Yesterday, Jason told our class about bull sharks, how they like to come out at night. Later, I’ll discover that he is actually wrong (classic). Bull sharks hunt day and night. They have the most testosterone out of any animal on earth. Of course, Jason didn’t mention what to do if confronted by a bull shark. I picture him whipping out his “shark knife” and realizing he has no clue what to do with it.
We reach the sandy bottom, standing on our knees. Jason tells us to shut off our flashlights and signals us to start shaking our hands. Suddenly, millions of organisms are visible– bioluminescence—like someone cracked open a green glow stick and the liquid splattered.
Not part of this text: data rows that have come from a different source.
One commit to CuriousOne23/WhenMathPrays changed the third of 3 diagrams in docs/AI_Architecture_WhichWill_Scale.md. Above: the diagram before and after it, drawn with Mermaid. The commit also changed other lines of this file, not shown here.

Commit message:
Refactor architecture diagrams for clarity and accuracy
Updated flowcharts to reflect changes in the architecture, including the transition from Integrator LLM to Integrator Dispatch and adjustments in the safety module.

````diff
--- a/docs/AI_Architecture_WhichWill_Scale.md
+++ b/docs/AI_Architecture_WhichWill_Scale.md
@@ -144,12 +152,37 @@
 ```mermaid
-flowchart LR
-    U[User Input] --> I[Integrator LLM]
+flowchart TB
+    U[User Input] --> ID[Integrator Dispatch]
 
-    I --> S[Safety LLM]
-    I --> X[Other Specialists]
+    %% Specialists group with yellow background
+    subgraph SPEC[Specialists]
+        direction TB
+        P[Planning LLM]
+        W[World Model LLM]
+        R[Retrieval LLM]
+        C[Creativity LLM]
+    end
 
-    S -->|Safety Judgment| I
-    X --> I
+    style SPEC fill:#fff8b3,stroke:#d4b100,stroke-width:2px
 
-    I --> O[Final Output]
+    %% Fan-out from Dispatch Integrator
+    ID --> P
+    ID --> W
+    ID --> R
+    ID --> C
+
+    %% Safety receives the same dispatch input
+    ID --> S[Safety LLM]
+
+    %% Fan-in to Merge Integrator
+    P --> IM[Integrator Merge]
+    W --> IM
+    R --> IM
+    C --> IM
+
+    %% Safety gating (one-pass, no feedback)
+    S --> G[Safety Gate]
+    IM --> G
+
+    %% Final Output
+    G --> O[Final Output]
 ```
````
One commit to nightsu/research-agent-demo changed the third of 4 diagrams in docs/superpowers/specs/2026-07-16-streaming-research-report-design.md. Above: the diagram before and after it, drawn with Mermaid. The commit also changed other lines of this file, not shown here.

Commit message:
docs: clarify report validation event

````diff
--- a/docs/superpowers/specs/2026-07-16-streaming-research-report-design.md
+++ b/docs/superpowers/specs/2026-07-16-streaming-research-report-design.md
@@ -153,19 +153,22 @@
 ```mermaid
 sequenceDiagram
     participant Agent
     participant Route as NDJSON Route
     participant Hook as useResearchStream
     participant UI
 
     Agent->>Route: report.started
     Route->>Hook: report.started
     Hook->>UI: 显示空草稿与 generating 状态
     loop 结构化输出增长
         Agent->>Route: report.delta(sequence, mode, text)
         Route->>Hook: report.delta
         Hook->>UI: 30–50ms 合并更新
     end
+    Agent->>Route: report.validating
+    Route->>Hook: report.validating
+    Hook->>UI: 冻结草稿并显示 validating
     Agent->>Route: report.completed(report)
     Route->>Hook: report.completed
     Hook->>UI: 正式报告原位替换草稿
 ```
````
Even Lyla spins around, momentarily forgetting she is breathing in jellyfish.
People are hugging each other (although, in the dark, no one knows who is who). They point at  lionfish and mock Jason’s awkward movements. Even silent, underwater, lit only by a flashlight, he’s irritating. For quick moments at a time, I lose Bronwyn, panic, and then find her right next to me.
As we move ourselves through a rock tunnel, we use our lungs to control our buoyancy– a skill called hovering. When teaching us how to do this, Jason said that we should “pretend that our lungs are balloons,” and to “make sure they don’t pop.” This analogy, like most of the things Jason says, isn’t helpful in the least.
Just when I am finally feeling okay with the ocean at night, Bronwyn’s hand accidentally whips out my regulator. She can’t see that she did this– she can’t even see where I am. My body convulses, my arms frantically searching for the long chord providing my oxygen. Should I just go up? I can’t. I’ll get decompression sickness. Isn’t that better than dying, though? How long can I last without air? What did Jason tell us to do in this situation?
I think of the self-defense class I took in 6th grade and how learning those moves couldn’t stop me from freezing when harassed on the street; I think of planning what to say in a fight with my sister and winding up crying every time. Why is there such a difference between what we are supposed to do and what we actually do? 
I studied everything Jason instructed. I had everything down. But in the moment, you can’t help being your old self, or your old self in a crisis: frozen, frightened, confused.
All I can recall is to try not to exert energy. That way I’ll be able to hold my breath longer. But it takes energy to freak out. Slowly, unintentionally, I am rising to the surface.  Dangling from my wrist, my flashlight illuminaties the divers getting further and further beneath me. I want to yell to them. Pretending my lungs are balloons only makes them feel more shrunken. For what feels like the millionth time, my arm traces my body and it’s there. I catch the cord. When the regulator is back in my mouth, my first breath is filled with salt water. I then remember to clear it and can breathe again. I swim back to Bronwyn to ascend as buddies.
Back on the boat, I am still shaking. Everyone is describing the dive as “so sick,” and dousing their stings in Witch Hazel. It looks like a preschooler drew scribbles all over Reed’s legs in a red pen. Lyla’s mouth and neck are swollen shut. Why was I the only one the jellyfish avoided? Jason cleans his unused knife as he yells for a volunteer to go to the bow and unanchor us. I want to tell him that none of his instructions, even those I remembered, had really prepared me. But he didn’t even know anything happened. No one did. The loneliness of my dive lingers even above water.
I turn to Bronwyn. “Lost you there for a moment!” she says, smiling through shivering blue lips.  “You almost killed me,” I want to answer. Instead, I take a deep breath and ask if she saw any bull sharks.